Joseph: No. Those were just names, not personalities. Alex called her Rebecca and when she left she became Portia. It is interesting to note that the name she took for herself, she abandoned Rebecca for Portia and essentially she also abandons Portia to become Two.
MFT: I’ve just got to mention Will Wheaton’s character. I adore Wheaton anyway, since his days as Wesley Crusher on Star Trek: The Next Generation, and everything else he’s done. His Alex was so snotty as a villain and yet the second things get rough, he’s gone. Alex points out that Rebecca has nothing wrong with her. There is no flaw, so essentially she is just naturally aggressive.
Joseph: Yes. [laughing]
MFT: Just out of curiosity, did you have an “alternate” ending set up? I know that you said this was your ending from day one, but did you have a “plan b” if things went a different direction? Or was it always going to be that situation where everyone was all out and “down for the count” at the end?
Joseph: Yes! I always approach each installment of each season like a book with a definite beginning, middle and end. So basically as a result of what happens in the finale, season two heads off into a wild and very different direction. But it was always that way…I knew who the mole was going to be and one of the great things about the show was we had time to really develop the stories. Basically it allowed us to seed in little clues and hints along the way.
Joseph: You know it’s funny, I just saw, on the internet, where someone posted a photo from episode 3 where the Android is about to go out on her EVA and she turns to Two and Two says, “We can’t do this without you.” And Android says, Well, you can” and then turns around and leaves. I remember people going on line and saying what a weird inflection for her to say “you can.” And other people going “no, no, no, that was just the way the actress’s delivered the line.” The entire first season was peppered with little clues and hints. One, I’ll leave with you, I don’t know if you’ve noticed, but the individual who flanks Six in the “slow walk” out at the end, you’ve seen before.
MFT: I thought he looked familiar! But to be honest, I was still too flummoxed at Six walking out while everyone else was carted out…I did think, “Blimey he looks familiar” and the more I think about it, I seem to remember seeing him at the mining community, if I’m not mistaken.
Joseph: You are mistaken!
MFT: Darn! I’ll have to look this one up now [I’ve still not figured out where this chap was before, although I think it was at the General’s camp where Six went for revenge.] I’ve got to ask, was it One that Two and Four wanted to “off?”

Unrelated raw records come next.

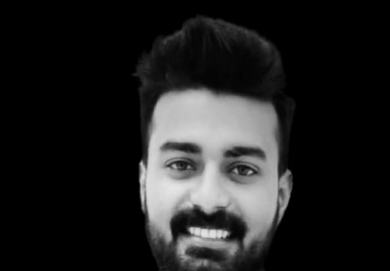
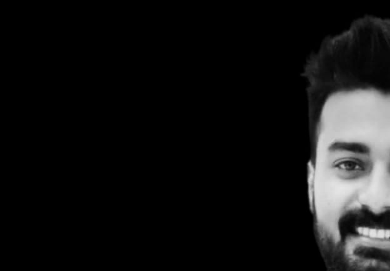
Before and after one commit to ABHIshek065/portfolio, a website: page index.html in a window 390 px wide. Shown: the part 98-369 px from the top of the page. Drawn offline with Linux system fonts and the light colour scheme.

Commit message:
Update style.css

```diff
--- a/style.css
+++ b/style.css
@@ -21,10 +21,10 @@ body {
 } */
 
 #header {
-  width: 100%;
+  width: 90%;
   height: 800px;
-/*orig*/
-  background-image: url(badal12.png);
+
+   background-image: url(badal12.png);
   background-size: cover;
   background-position: center;
 }
@@ -390,8 +390,10 @@ nav .fas {
 }
 @media only screen and (max-width: 600px) {
   #header {
-    background-image: url(badal24.jpeg);
+    background-image: url(badal89.jpeg);
     background-repeat: no-repeat;
+
+    width: 100%;/**/
 
   }
 
@@ -402,6 +404,7 @@ nav .fas {
   .header-text {
     margin-top: 100%;
     font-size: 16px;
+
   }
 
   .header-text h1 {
```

Joseph: Well, all that will be revealed in season 2, it could have been One or it could have been Six…That will all be explored more in the next season. It is safe, though, to assume it is one of those two.
MFT: What was the biggest difference between working on Dark Matter and Stargate?
Joseph: Miles different. For a start I was playing in someone else’s sandbox essentially. In Dark Matter we got to tell our own stories, although we did to an extent in Stargate as well. There were differences in budget obviously and things were set up differently. Of course we were working on 13 episodes for Dark Matter versus 22 or 20 and in Stargate we had all the stories in advance and that was such a luxury. In terms of our own show, everything was planned accordingly, Paul and I planned for each episode and we knew we weren’t going to run out of money at the end of the year.
The interview finished shortly after and Joseph revealed two things. One, he is a huge Stephen Chow fan (Shaolin Soccer) and he is pretty confident that Dark Matter will get the pick up for season two.
Sadly, it looks like the Time Zone God, or perhaps the Jet Lag Deity has sabotaged the Alex Mallari Jr. interview for now. MikesFilmTalk will be covering Dark Matter, season two, if it is picked up and I have already put in requests to speak with Joelle Ferland and Anthony Lemke and Zoie Palmer and Alex and…
MikesFilmTalk would like to thank Joseph Mallozzi for taking time out of his busy evening for chatting about: Dark Matter, why Canadian TV has so many great shows out at the moment and a slew of other subjects that did not make into this interview.